(Modification records)
+ + + + +
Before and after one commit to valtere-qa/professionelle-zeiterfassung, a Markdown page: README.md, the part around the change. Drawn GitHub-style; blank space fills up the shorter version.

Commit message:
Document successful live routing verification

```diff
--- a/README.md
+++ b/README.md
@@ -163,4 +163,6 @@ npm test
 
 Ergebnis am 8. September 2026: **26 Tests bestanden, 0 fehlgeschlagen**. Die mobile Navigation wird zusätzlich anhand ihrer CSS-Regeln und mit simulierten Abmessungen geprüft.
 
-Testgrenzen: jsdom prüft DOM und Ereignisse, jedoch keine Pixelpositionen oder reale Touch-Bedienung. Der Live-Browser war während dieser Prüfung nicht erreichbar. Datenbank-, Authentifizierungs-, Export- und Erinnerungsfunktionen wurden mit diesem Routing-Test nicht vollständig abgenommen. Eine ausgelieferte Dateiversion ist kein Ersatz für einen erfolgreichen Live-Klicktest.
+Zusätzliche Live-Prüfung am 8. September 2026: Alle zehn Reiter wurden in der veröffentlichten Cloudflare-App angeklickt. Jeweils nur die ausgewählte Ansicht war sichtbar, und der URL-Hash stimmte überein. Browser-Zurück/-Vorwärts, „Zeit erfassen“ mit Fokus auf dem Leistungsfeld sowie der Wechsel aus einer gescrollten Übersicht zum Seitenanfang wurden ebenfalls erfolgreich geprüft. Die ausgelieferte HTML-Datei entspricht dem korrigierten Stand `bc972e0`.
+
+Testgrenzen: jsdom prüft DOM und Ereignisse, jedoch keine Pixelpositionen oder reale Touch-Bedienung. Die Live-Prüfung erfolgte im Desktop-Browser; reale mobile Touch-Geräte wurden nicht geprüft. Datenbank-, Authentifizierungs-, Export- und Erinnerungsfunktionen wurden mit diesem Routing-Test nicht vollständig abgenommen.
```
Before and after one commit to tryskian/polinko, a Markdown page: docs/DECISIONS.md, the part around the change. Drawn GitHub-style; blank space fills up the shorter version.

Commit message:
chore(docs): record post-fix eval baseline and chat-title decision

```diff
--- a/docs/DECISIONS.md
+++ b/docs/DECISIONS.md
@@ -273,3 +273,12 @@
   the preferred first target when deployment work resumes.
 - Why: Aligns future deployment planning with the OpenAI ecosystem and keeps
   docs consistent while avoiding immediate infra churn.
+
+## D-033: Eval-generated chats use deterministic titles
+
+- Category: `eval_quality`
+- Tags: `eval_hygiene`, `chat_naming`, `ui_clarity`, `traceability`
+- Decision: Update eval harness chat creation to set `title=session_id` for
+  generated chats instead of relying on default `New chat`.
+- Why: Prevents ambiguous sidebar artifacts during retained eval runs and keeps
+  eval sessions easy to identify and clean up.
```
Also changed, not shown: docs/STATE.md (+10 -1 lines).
+ + + + +
Letter for letter, copy all of the entries above.

#### Output for this exercise
Before and after one commit to valtere-qa/professionelle-zeiterfassung, a Markdown page: README.md, the part around the change. Drawn GitHub-style; blank space fills up the shorter version.

Commit message:
Document successful live routing verification

```diff
--- a/README.md
+++ b/README.md
@@ -163,4 +163,6 @@ npm test
 
 Ergebnis am 8. September 2026: **26 Tests bestanden, 0 fehlgeschlagen**. Die mobile Navigation wird zusätzlich anhand ihrer CSS-Regeln und mit simulierten Abmessungen geprüft.
 
-Testgrenzen: jsdom prüft DOM und Ereignisse, jedoch keine Pixelpositionen oder reale Touch-Bedienung. Der Live-Browser war während dieser Prüfung nicht erreichbar. Datenbank-, Authentifizierungs-, Export- und Erinnerungsfunktionen wurden mit diesem Routing-Test nicht vollständig abgenommen. Eine ausgelieferte Dateiversion ist kein Ersatz für einen erfolgreichen Live-Klicktest.
+Zusätzliche Live-Prüfung am 8. September 2026: Alle zehn Reiter wurden in der veröffentlichten Cloudflare-App angeklickt. Jeweils nur die ausgewählte Ansicht war sichtbar, und der URL-Hash stimmte überein. Browser-Zurück/-Vorwärts, „Zeit erfassen“ mit Fokus auf dem Leistungsfeld sowie der Wechsel aus einer gescrollten Übersicht zum Seitenanfang wurden ebenfalls erfolgreich geprüft. Die ausgelieferte HTML-Datei entspricht dem korrigierten Stand `bc972e0`.
+
+Testgrenzen: jsdom prüft DOM und Ereignisse, jedoch keine Pixelpositionen oder reale Touch-Bedienung. Die Live-Prüfung erfolgte im Desktop-Browser; reale mobile Touch-Geräte wurden nicht geprüft. Datenbank-, Authentifizierungs-, Export- und Erinnerungsfunktionen wurden mit diesem Routing-Test nicht vollständig abgenommen.
```
Before and after one commit to tryskian/polinko, a Markdown page: docs/DECISIONS.md, the part around the change. Drawn GitHub-style; blank space fills up the shorter version.

Commit message:
chore(docs): record post-fix eval baseline and chat-title decision

```diff
--- a/docs/DECISIONS.md
+++ b/docs/DECISIONS.md
@@ -273,3 +273,12 @@
   the preferred first target when deployment work resumes.
 - Why: Aligns future deployment planning with the OpenAI ecosystem and keeps
   docs consistent while avoiding immediate infra churn.
+
+## D-033: Eval-generated chats use deterministic titles
+
+- Category: `eval_quality`
+- Tags: `eval_hygiene`, `chat_naming`, `ui_clarity`, `traceability`
+- Decision: Update eval harness chat creation to set `title=session_id` for
+  generated chats instead of relying on default `New chat`.
+- Why: Prevents ambiguous sidebar artifacts during retained eval runs and keeps
+  eval sessions easy to identify and clean up.
```
Also changed, not shown: docs/STATE.md (+10 -1 lines).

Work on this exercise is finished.